Chip Kelly has a lot of great pieces in Philadelphia. He still doesn't have a quarterback who can erase that big goose egg in the Super Bowl victory column for the Eagles. Sanchez has 12 touchdown passes, but 10 interceptions and seven fumbles in seven games. In eight games, Foles had 13 TDs, 10 interceptions and three fumbles.
Cleveland Browns, Johnny Manziel
The Browns drafted Johnny Football this year, waited until Week 15 to play him and lost him to a hamstring injury Sunday early in his second career game. This really isn't about Manziel. Rather, it's about a franchise completely unable to figure out the quarterback position.
Since Manning came into the league in 2004 the Browns have used 17 different quarterbacks. They have not gotten through a single season with one quarterback starting every game. The closest they got was 2007, when Derek Anderson started 15 games. Anderson, 34 starts from 2006-2009, has the most starts of any Cleveland quarterback during that time.

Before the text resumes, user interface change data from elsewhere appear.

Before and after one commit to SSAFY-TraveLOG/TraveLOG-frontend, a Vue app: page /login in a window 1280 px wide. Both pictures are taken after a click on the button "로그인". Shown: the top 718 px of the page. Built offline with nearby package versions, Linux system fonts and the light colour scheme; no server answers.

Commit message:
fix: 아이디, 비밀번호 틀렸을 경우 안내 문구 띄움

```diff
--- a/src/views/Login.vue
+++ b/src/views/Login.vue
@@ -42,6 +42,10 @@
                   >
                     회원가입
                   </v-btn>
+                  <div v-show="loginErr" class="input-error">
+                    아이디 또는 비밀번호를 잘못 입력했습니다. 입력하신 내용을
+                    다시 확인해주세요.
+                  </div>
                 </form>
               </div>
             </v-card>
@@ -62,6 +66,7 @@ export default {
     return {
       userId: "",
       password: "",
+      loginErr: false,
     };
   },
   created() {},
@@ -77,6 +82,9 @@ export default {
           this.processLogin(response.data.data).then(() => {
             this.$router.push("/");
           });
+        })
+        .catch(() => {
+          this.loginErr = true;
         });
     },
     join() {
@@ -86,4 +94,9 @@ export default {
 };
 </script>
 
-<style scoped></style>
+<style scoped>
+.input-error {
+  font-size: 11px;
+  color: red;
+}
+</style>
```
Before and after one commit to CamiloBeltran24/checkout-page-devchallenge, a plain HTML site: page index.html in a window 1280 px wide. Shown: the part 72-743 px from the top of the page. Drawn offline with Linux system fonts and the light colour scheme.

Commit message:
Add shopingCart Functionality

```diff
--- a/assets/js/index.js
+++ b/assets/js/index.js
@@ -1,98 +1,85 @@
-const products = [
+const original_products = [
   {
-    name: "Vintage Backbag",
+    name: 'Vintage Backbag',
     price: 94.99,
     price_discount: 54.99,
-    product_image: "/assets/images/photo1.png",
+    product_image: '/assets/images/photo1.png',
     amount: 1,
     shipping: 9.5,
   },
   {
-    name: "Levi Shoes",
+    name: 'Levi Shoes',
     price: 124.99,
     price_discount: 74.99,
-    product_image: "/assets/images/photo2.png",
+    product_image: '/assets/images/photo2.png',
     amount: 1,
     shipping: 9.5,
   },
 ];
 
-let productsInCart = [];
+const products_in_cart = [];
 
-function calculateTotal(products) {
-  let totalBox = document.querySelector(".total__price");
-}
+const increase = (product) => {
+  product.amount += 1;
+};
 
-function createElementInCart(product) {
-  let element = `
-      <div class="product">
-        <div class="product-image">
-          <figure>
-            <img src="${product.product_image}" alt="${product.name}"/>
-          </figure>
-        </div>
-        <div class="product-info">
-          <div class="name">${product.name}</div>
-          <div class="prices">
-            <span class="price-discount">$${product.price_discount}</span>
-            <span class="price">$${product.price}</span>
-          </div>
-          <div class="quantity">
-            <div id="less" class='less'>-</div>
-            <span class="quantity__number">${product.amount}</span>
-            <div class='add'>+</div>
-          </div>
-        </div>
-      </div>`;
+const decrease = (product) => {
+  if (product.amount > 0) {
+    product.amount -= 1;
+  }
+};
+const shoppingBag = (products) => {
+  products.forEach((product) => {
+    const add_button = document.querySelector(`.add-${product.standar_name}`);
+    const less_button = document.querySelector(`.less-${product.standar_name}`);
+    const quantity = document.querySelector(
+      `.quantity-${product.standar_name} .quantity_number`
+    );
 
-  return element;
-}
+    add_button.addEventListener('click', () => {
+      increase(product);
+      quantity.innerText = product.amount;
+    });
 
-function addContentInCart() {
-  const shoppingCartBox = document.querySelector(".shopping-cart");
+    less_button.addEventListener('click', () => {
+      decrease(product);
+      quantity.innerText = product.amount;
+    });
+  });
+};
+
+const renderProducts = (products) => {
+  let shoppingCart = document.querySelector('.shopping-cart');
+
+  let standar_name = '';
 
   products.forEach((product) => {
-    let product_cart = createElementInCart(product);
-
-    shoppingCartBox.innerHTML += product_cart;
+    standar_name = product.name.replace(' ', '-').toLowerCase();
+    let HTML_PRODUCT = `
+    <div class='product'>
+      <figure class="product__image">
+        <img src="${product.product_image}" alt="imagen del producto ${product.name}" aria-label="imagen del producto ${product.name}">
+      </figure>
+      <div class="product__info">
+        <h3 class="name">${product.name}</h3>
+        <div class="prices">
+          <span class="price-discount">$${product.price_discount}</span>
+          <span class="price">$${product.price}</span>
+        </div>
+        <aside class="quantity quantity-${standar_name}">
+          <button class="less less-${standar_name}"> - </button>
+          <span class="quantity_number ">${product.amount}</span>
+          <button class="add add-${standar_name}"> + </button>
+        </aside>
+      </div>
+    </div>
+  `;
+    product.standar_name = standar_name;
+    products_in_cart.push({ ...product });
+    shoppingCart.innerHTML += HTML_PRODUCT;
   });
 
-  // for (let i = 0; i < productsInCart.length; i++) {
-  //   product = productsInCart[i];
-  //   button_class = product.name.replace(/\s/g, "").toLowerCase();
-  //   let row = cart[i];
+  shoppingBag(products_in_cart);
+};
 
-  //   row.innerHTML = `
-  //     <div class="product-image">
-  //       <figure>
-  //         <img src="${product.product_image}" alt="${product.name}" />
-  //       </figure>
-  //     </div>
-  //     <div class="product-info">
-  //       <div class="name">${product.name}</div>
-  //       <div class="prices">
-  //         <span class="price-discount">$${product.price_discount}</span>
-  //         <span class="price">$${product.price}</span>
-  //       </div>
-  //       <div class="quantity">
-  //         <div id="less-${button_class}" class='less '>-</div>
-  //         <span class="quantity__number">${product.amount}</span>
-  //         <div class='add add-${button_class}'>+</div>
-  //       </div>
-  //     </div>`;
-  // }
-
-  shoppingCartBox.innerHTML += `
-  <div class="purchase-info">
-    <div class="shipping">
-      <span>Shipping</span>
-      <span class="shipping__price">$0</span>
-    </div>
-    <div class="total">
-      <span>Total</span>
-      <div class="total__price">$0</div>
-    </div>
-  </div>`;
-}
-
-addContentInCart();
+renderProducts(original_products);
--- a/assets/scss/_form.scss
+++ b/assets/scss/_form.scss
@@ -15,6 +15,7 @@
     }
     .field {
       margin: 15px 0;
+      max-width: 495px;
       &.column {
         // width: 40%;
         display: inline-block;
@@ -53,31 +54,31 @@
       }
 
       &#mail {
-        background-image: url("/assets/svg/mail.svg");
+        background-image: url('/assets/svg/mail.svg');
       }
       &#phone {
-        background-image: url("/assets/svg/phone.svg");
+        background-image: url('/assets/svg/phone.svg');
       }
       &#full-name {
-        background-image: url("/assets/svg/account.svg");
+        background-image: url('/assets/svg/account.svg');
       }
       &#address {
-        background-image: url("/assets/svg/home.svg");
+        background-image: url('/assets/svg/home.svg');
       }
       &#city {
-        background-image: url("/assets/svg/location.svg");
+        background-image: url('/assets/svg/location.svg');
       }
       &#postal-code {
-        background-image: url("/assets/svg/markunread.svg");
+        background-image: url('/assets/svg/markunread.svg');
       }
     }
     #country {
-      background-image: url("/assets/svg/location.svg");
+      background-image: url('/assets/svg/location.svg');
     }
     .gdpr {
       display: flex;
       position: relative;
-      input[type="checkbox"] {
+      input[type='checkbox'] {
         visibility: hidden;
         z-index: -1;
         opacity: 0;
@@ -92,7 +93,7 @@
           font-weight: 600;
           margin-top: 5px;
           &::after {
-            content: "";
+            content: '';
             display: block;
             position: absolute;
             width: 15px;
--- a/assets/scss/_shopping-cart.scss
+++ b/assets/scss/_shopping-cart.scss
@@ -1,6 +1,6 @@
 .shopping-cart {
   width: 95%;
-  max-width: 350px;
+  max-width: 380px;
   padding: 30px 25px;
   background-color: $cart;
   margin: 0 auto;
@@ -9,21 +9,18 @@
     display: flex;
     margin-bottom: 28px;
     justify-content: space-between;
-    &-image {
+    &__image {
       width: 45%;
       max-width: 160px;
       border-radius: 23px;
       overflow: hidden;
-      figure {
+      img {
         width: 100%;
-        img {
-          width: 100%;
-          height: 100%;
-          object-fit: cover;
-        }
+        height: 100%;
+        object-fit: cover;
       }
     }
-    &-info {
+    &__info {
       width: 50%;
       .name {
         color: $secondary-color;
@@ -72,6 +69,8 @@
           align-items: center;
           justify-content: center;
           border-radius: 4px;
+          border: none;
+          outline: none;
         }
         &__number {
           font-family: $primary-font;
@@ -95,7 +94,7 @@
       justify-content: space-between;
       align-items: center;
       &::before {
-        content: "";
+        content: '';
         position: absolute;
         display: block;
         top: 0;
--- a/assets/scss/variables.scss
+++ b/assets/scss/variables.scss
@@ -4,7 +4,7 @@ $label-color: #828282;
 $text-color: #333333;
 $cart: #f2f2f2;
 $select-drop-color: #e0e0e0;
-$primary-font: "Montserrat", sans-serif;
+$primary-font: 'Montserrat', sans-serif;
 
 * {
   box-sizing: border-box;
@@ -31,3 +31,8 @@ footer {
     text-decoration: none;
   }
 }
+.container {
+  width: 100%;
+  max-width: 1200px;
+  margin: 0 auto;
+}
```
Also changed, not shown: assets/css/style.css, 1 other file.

That is just a little perspective on how fortunate the Giants have been.
New York Jets, Geno Smith
Rex Ryan is about to be fired. Maybe John Idzik, too. No way the Jets pass on either Marcus Mariota or Jameis Winston. They will be back to square one, starting over again next season. Enough said.
One Final Thing I Think I Think
Manning has one year left on his contract, and I think it's time the Giants gave the 33-year-old 11-year veteran a contract extension. The Giants' offense is obviously pointed in the right direction. That, of course, has a lot to do with Odell Beckham. It also, however, has a lot to do with the increasingly good play of the quarterback.
Manning has always been capable of some thoroughly abominable performances, and even in the less risk-averse West-Coast based offense of Ben McAdoo he proved with a five-interception game against the San Francisco 49ers that he still is. He always will occasionally have horrendous games and occasionally make some of the worst throws imaginable.
The five games since that debacle should remind of us what the upside of Manning is. Pat Traina of Bleacher Report, with an assist from Pro Football Focus, compiled the numbers. Over the last five games he has completed 69.7 percent of his passes with 11 touchdowns, just two interceptions and a passer rating of 109.2.
A two-year extension that would carry him through his age 36 season in 2017 sounds about right to me. How about you?